### [Input]
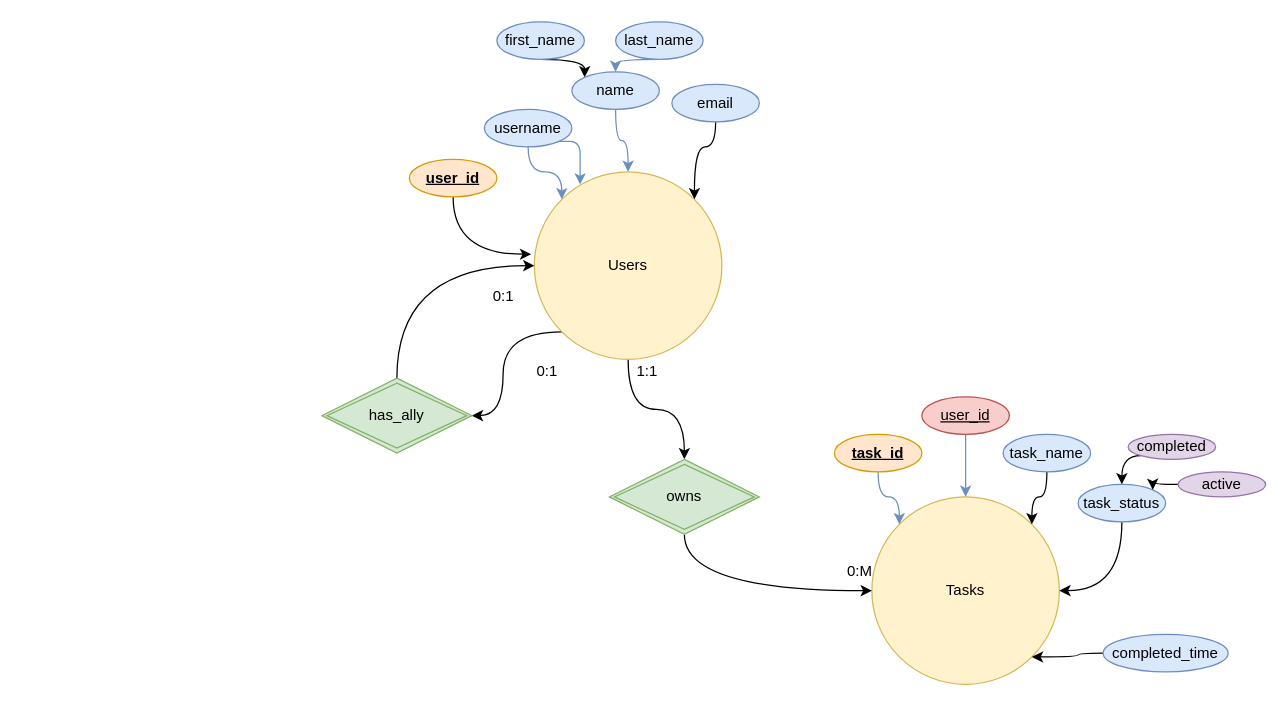
This is Untitled Diagram.drawio from Vahid1919/vahid1919.github.io, a draw.io file, before an edit. Source tidied: cells renumbered, new cells numbered last; positions are measured from the earlier drawing's top-left corner, leaving out a move shared by most shapes. Both pictures are drawn from the tidied source at 125%, with x=0, y=0 at pixel (321, 21).
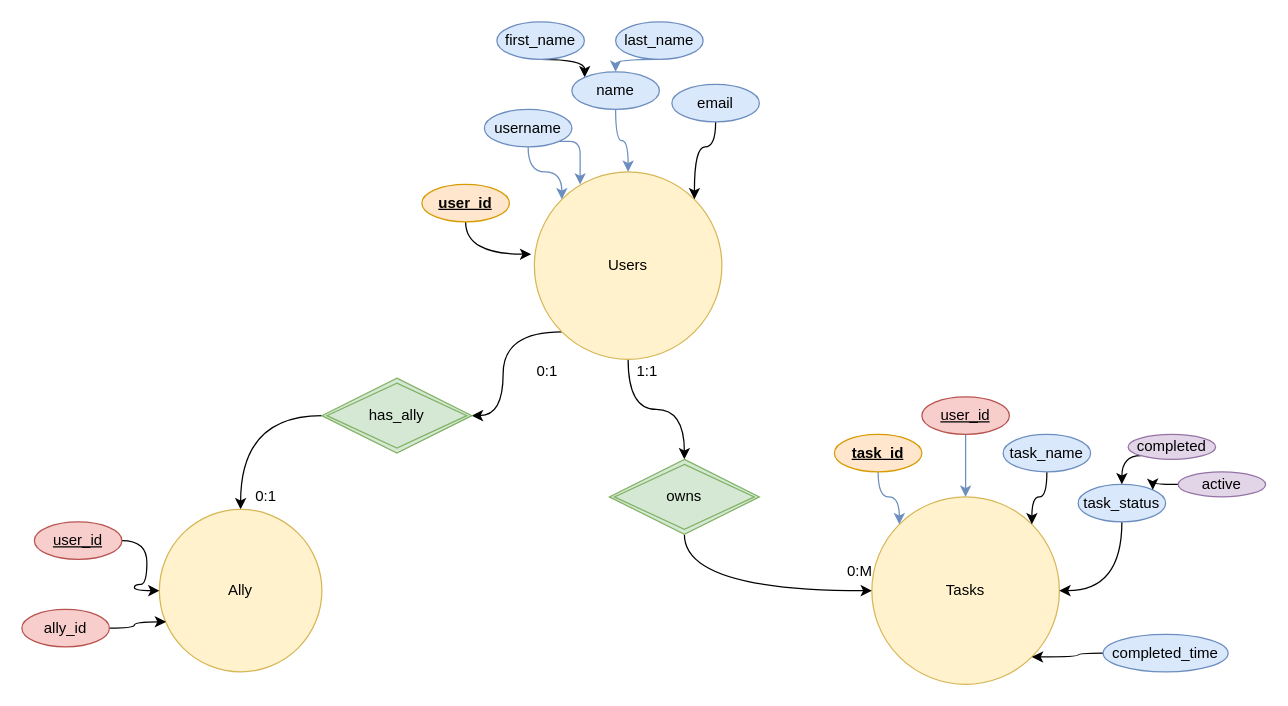
Above is the later version.

Unchanged cells that the change refers to:
```xml
<mxCell id="4" value="Users" style="ellipse;whiteSpace=wrap;html=1;fillColor=#fff2cc;strokeColor=#d6b656;" parent="1" vertex="1">
  <mxGeometry x="170" y="120" width="150" height="150" as="geometry" />
</mxCell>
<mxCell id="38" value="has_ally" style="shape=rhombus;double=1;perimeter=rhombusPerimeter;whiteSpace=wrap;html=1;align=center;fillColor=#d5e8d4;strokeColor=#82b366;" parent="1" vertex="1">
  <mxGeometry y="285" width="120" height="60" as="geometry" />
</mxCell>
```

The edit, as a diff of the source:
```diff
@@
     <mxCell id="6" value="user_id" style="ellipse;whiteSpace=wrap;html=1;fillColor=#ffe6cc;strokeColor=#d79b00;fontStyle=5;" parent="1" vertex="1">
-      <mxGeometry x="70" y="110" width="70" height="30" as="geometry" />
+      <mxGeometry x="80" y="130" width="70" height="30" as="geometry" />
     </mxCell>
@@
-    <mxCell id="37" style="edgeStyle=orthogonalEdgeStyle;curved=1;rounded=1;jettySize=auto;html=1;exitX=0.5;exitY=0;exitDx=0;exitDy=0;entryX=0;entryY=0.5;entryDx=0;entryDy=0;strokeWidth=1;" parent="1" edge="1" source="38" target="4">
-      <mxGeometry relative="1" as="geometry" />
-    </mxCell>
+    <mxCell id="41" style="edgeStyle=orthogonalEdgeStyle;curved=1;rounded=1;jettySize=auto;html=1;exitX=0;exitY=0.5;exitDx=0;exitDy=0;strokeWidth=1;entryX=0.5;entryY=0;entryDx=0;entryDy=0;" parent="1" edge="1" source="38" target="42">
+      <mxGeometry relative="1" as="geometry" />
+    </mxCell>
@@
     <mxCell id="39" value="0:1" style="text;html=1;align=center;verticalAlign=middle;strokeColor=none;fillColor=none;" parent="1" vertex="1">
-      <mxGeometry x="130" y="210" width="30" height="20" as="geometry" />
+      <mxGeometry x="-60" y="370" width="30" height="20" as="geometry" />
     </mxCell>
@@
+    <mxCell id="42" value="Ally" style="ellipse;whiteSpace=wrap;html=1;fillColor=#fff2cc;strokeColor=#d6b656;" parent="1" vertex="1">
+      <mxGeometry x="-130" y="390" width="130" height="130" as="geometry" />
+    </mxCell>
+    <mxCell id="43" style="edgeStyle=orthogonalEdgeStyle;curved=1;rounded=1;jettySize=auto;html=1;exitX=1;exitY=0.5;exitDx=0;exitDy=0;entryX=0;entryY=0.5;entryDx=0;entryDy=0;strokeWidth=1;" parent="1" edge="1" source="44" target="42">
+      <mxGeometry relative="1" as="geometry" />
+    </mxCell>
+    <mxCell id="44" value="user_id" style="ellipse;whiteSpace=wrap;html=1;fillColor=#f8cecc;strokeColor=#b85450;fontStyle=4;" parent="1" vertex="1">
+      <mxGeometry x="-230" y="400" width="70" height="30" as="geometry" />
+    </mxCell>
+    <mxCell id="45" style="edgeStyle=orthogonalEdgeStyle;curved=1;rounded=1;jettySize=auto;html=1;exitX=1;exitY=0.5;exitDx=0;exitDy=0;entryX=0.041;entryY=0.692;entryDx=0;entryDy=0;entryPerimeter=0;strokeWidth=1;" parent="1" edge="1" source="46" target="42">
+      <mxGeometry relative="1" as="geometry" />
+    </mxCell>
+    <mxCell id="46" value="ally_id" style="ellipse;whiteSpace=wrap;html=1;fillColor=#f8cecc;strokeColor=#b85450;fontStyle=0;" parent="1" vertex="1">
+      <mxGeometry x="-240" y="470" width="70" height="30" as="geometry" />
+    </mxCell>
```
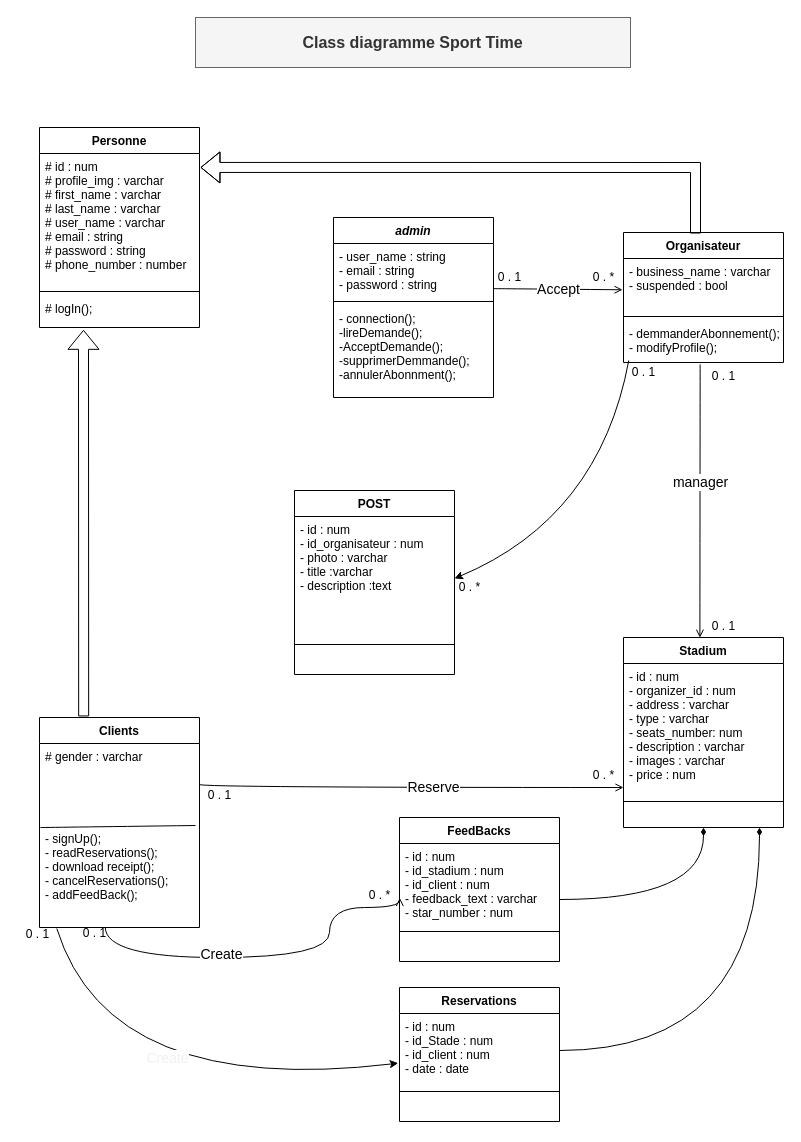
Earlier version of the draw.io diagram CDC & Consiption/Class.drawio (StailiAbdessalam/file-roue-sport-time-). Source tidied: cells renumbered, new cells numbered last; positions are measured from the earlier drawing's top-left corner, leaving out a move shared by most shapes. Both pictures are drawn from the tidied source at 100%, with x=0, y=0 at pixel (17, 17).
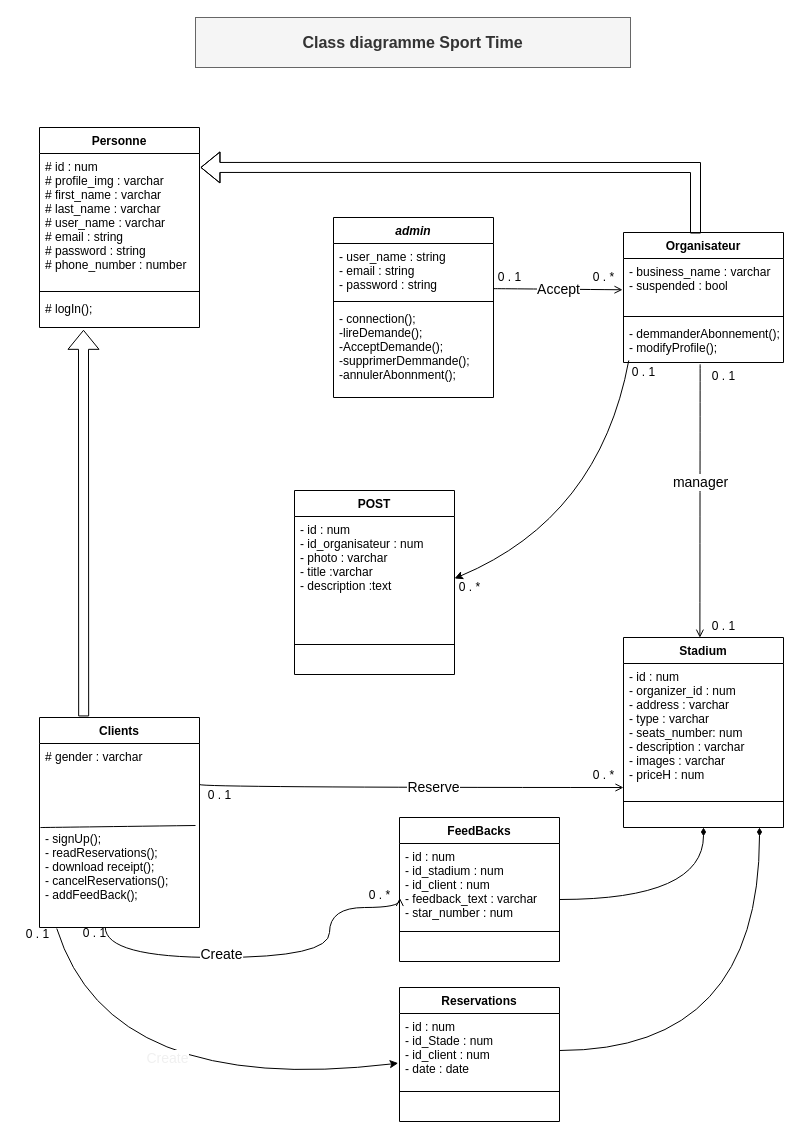
Above is the later version.

Unchanged cells that the change refers to:
```xml
<mxCell id="11" value="Stadium" style="swimlane;fontStyle=1;align=center;verticalAlign=top;horizontal=1;startSize=26;rounded=0;shadow=0;strokeWidth=1;" parent="1" vertex="1">
  <mxGeometry x="606" y="620" width="160" height="190" as="geometry" />
</mxCell>
```

Diff of the diagram source:
```diff
@@
-    <mxCell id="12" value="- id : num&#10;- organizer_id : num&#10;- address : varchar&#10;- type : varchar&#10;- seats_number: num&#10;- description : varchar&#10;- images : varchar&#10;- price : num" style="text;align=left;verticalAlign=top;spacingLeft=4;spacingRight=4;overflow=hidden;rounded=0;shadow=0;html=0;" parent="11" vertex="1">
+    <mxCell id="12" value="- id : num&#10;- organizer_id : num&#10;- address : varchar&#10;- type : varchar&#10;- seats_number: num&#10;- description : varchar&#10;- images : varchar&#10;- priceH : num" style="text;align=left;verticalAlign=top;spacingLeft=4;spacingRight=4;overflow=hidden;rounded=0;shadow=0;html=0;" parent="11" vertex="1">
       <mxGeometry y="26" width="160" height="134" as="geometry" />
     </mxCell>
```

### [Task requirements]
Could you print all the entries exactly as they stand, with the pictures left out?

### [Answer to this problem]
This is Untitled Diagram.drawio from Vahid1919/vahid1919.github.io, a draw.io file, before an edit. Source tidied: cells renumbered, new cells numbered last; positions are measured from the earlier drawing's top-left corner, leaving out a move shared by most shapes. Both pictures are drawn from the tidied source at 125%, with x=0, y=0 at pixel (321, 21).
Above is the later version.

Unchanged cells that the change refers to:
```xml
<mxCell id="4" value="Users" style="ellipse;whiteSpace=wrap;html=1;fillColor=#fff2cc;strokeColor=#d6b656;" parent="1" vertex="1">
  <mxGeometry x="170" y="120" width="150" height="150" as="geometry" />
</mxCell>
<mxCell id="38" value="has_ally" style="shape=rhombus;double=1;perimeter=rhombusPerimeter;whiteSpace=wrap;html=1;align=center;fillColor=#d5e8d4;strokeColor=#82b366;" parent="1" vertex="1">
  <mxGeometry y="285" width="120" height="60" as="geometry" />
</mxCell>
```

The edit, as a diff of the source:
```diff
@@
     <mxCell id="6" value="user_id" style="ellipse;whiteSpace=wrap;html=1;fillColor=#ffe6cc;strokeColor=#d79b00;fontStyle=5;" parent="1" vertex="1">
-      <mxGeometry x="70" y="110" width="70" height="30" as="geometry" />
+      <mxGeometry x="80" y="130" width="70" height="30" as="geometry" />
     </mxCell>
@@
-    <mxCell id="37" style="edgeStyle=orthogonalEdgeStyle;curved=1;rounded=1;jettySize=auto;html=1;exitX=0.5;exitY=0;exitDx=0;exitDy=0;entryX=0;entryY=0.5;entryDx=0;entryDy=0;strokeWidth=1;" parent="1" edge="1" source="38" target="4">
-      <mxGeometry relative="1" as="geometry" />
-    </mxCell>
+    <mxCell id="41" style="edgeStyle=orthogonalEdgeStyle;curved=1;rounded=1;jettySize=auto;html=1;exitX=0;exitY=0.5;exitDx=0;exitDy=0;strokeWidth=1;entryX=0.5;entryY=0;entryDx=0;entryDy=0;" parent="1" edge="1" source="38" target="42">
+      <mxGeometry relative="1" as="geometry" />
+    </mxCell>
@@
     <mxCell id="39" value="0:1" style="text;html=1;align=center;verticalAlign=middle;strokeColor=none;fillColor=none;" parent="1" vertex="1">
-      <mxGeometry x="130" y="210" width="30" height="20" as="geometry" />
+      <mxGeometry x="-60" y="370" width="30" height="20" as="geometry" />
     </mxCell>
@@
+    <mxCell id="42" value="Ally" style="ellipse;whiteSpace=wrap;html=1;fillColor=#fff2cc;strokeColor=#d6b656;" parent="1" vertex="1">
+      <mxGeometry x="-130" y="390" width="130" height="130" as="geometry" />
+    </mxCell>
+    <mxCell id="43" style="edgeStyle=orthogonalEdgeStyle;curved=1;rounded=1;jettySize=auto;html=1;exitX=1;exitY=0.5;exitDx=0;exitDy=0;entryX=0;entryY=0.5;entryDx=0;entryDy=0;strokeWidth=1;" parent="1" edge="1" source="44" target="42">
+      <mxGeometry relative="1" as="geometry" />
+    </mxCell>
+    <mxCell id="44" value="user_id" style="ellipse;whiteSpace=wrap;html=1;fillColor=#f8cecc;strokeColor=#b85450;fontStyle=4;" parent="1" vertex="1">
+      <mxGeometry x="-230" y="400" width="70" height="30" as="geometry" />
+    </mxCell>
+    <mxCell id="45" style="edgeStyle=orthogonalEdgeStyle;curved=1;rounded=1;jettySize=auto;html=1;exitX=1;exitY=0.5;exitDx=0;exitDy=0;entryX=0.041;entryY=0.692;entryDx=0;entryDy=0;entryPerimeter=0;strokeWidth=1;" parent="1" edge="1" source="46" target="42">
+      <mxGeometry relative="1" as="geometry" />
+    </mxCell>
+    <mxCell id="46" value="ally_id" style="ellipse;whiteSpace=wrap;html=1;fillColor=#f8cecc;strokeColor=#b85450;fontStyle=0;" parent="1" vertex="1">
+      <mxGeometry x="-240" y="470" width="70" height="30" as="geometry" />
+    </mxCell>
```
Earlier version of the draw.io diagram CDC & Consiption/Class.drawio (StailiAbdessalam/file-roue-sport-time-). Source tidied: cells renumbered, new cells numbered last; positions are measured from the earlier drawing's top-left corner, leaving out a move shared by most shapes. Both pictures are drawn from the tidied source at 100%, with x=0, y=0 at pixel (17, 17).
Above is the later version.

Unchanged cells that the change refers to:
```xml
<mxCell id="11" value="Stadium" style="swimlane;fontStyle=1;align=center;verticalAlign=top;horizontal=1;startSize=26;rounded=0;shadow=0;strokeWidth=1;" parent="1" vertex="1">
  <mxGeometry x="606" y="620" width="160" height="190" as="geometry" />
</mxCell>
```

Diff of the diagram source:
```diff
@@
-    <mxCell id="12" value="- id : num&#10;- organizer_id : num&#10;- address : varchar&#10;- type : varchar&#10;- seats_number: num&#10;- description : varchar&#10;- images : varchar&#10;- price : num" style="text;align=left;verticalAlign=top;spacingLeft=4;spacingRight=4;overflow=hidden;rounded=0;shadow=0;html=0;" parent="11" vertex="1">
+    <mxCell id="12" value="- id : num&#10;- organizer_id : num&#10;- address : varchar&#10;- type : varchar&#10;- seats_number: num&#10;- description : varchar&#10;- images : varchar&#10;- priceH : num" style="text;align=left;verticalAlign=top;spacingLeft=4;spacingRight=4;overflow=hidden;rounded=0;shadow=0;html=0;" parent="11" vertex="1">
       <mxGeometry y="26" width="160" height="134" as="geometry" />
     </mxCell>
```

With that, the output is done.